We have experience at working with many different types of abuse. These may include:
Physical Abuse: This is an act of physical violence such as shaking, burning, hitting, choking and any action that can cause physical injury to the body.
Sexual Abuse: This covers a range of actions of a sexual nature. It may involve the victim being forced or pressured into engaging in sexual acts that they are not wanting to take part in, this can include rape, sexual assault or forms of child abuse
Emotional Abuse: This can be difficult to identify as there are usually no obvious signs of abuse. Emotional abuse involve actions such as being dismissed, constantly criticised, threatened, bullied and shouted at and can be as painful and devastating as physical abuse.
Neglect: This aspect of abuse concerns inadequate clothing, medical care, food and housing. It also covers emotional neglect whereby love, attention and support are not provided for.
We understand that the feelings and memories relating to abuse can be very intense and difficult to understand and manage. Often this can impact on your relationships with others and on the relationship you have with yourself. If you have experienced any type of abuse or even if you feel unsure about this, counselling and psychotherapy may be able to help you explore the issues you are facing and your feelings around them.
How can counselling help with abuse?
Counselling for abuse can help you process the traumatic events and the memories or the abuse that took place in a way that is non-judgemental,
safe and confidential.
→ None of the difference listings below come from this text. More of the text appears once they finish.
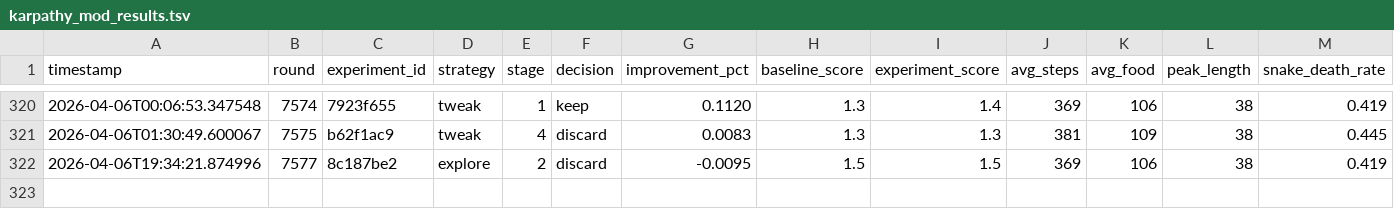
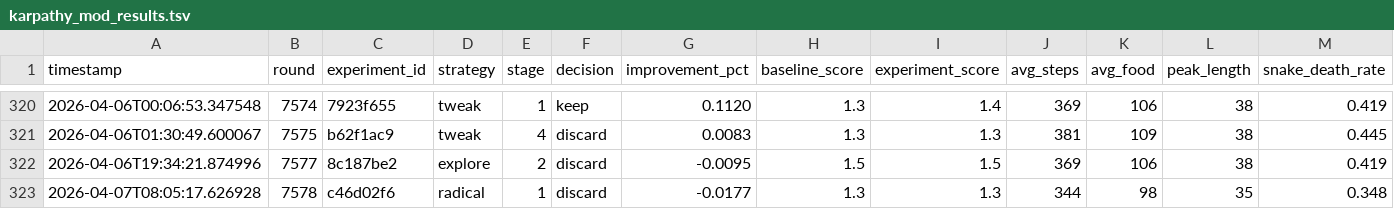
Before and after one commit to bmaltais/slbot, a TSV file: karpathy_mod_results.tsv, drawn as a sheet; only a part is shown, gaps mark what is left out; rows hold the shown columns only; the diff names each change by its address in the sheet, - before the commit and + after, or states it on an @@ line.

```diff
--- a/karpathy_mod_results.tsv
+++ b/karpathy_mod_results.tsv
+row 323: 2026-04-07T08:05:17.626928 | 7578 | c46d02f6 | radical | 1 | discard | -0.0177 | 1.3 | 1.3 | 344 | 98 | 35 | 0.348
```
Also changed, not shown: 9 other files.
Counselling can also help you deal with the symptoms of abuse such as flashbacks, panic attacks and nightmares to name a few. It can help to relieve mental health difficulties and the consequences caused by the abuse such as depression, anxiety, difficult relationship forming and unhealthy behaviours such as alcohol dependency and self harm. Your therapist may look at alternative ways of coping with your abuse and support you in expressing the way you feel about what happened to you in a manner that is respectful and helps you feel valued and supported.
We have are fully training and are experienced in working with many different types of abuse and we welcome all experiences and the feelings that come with them.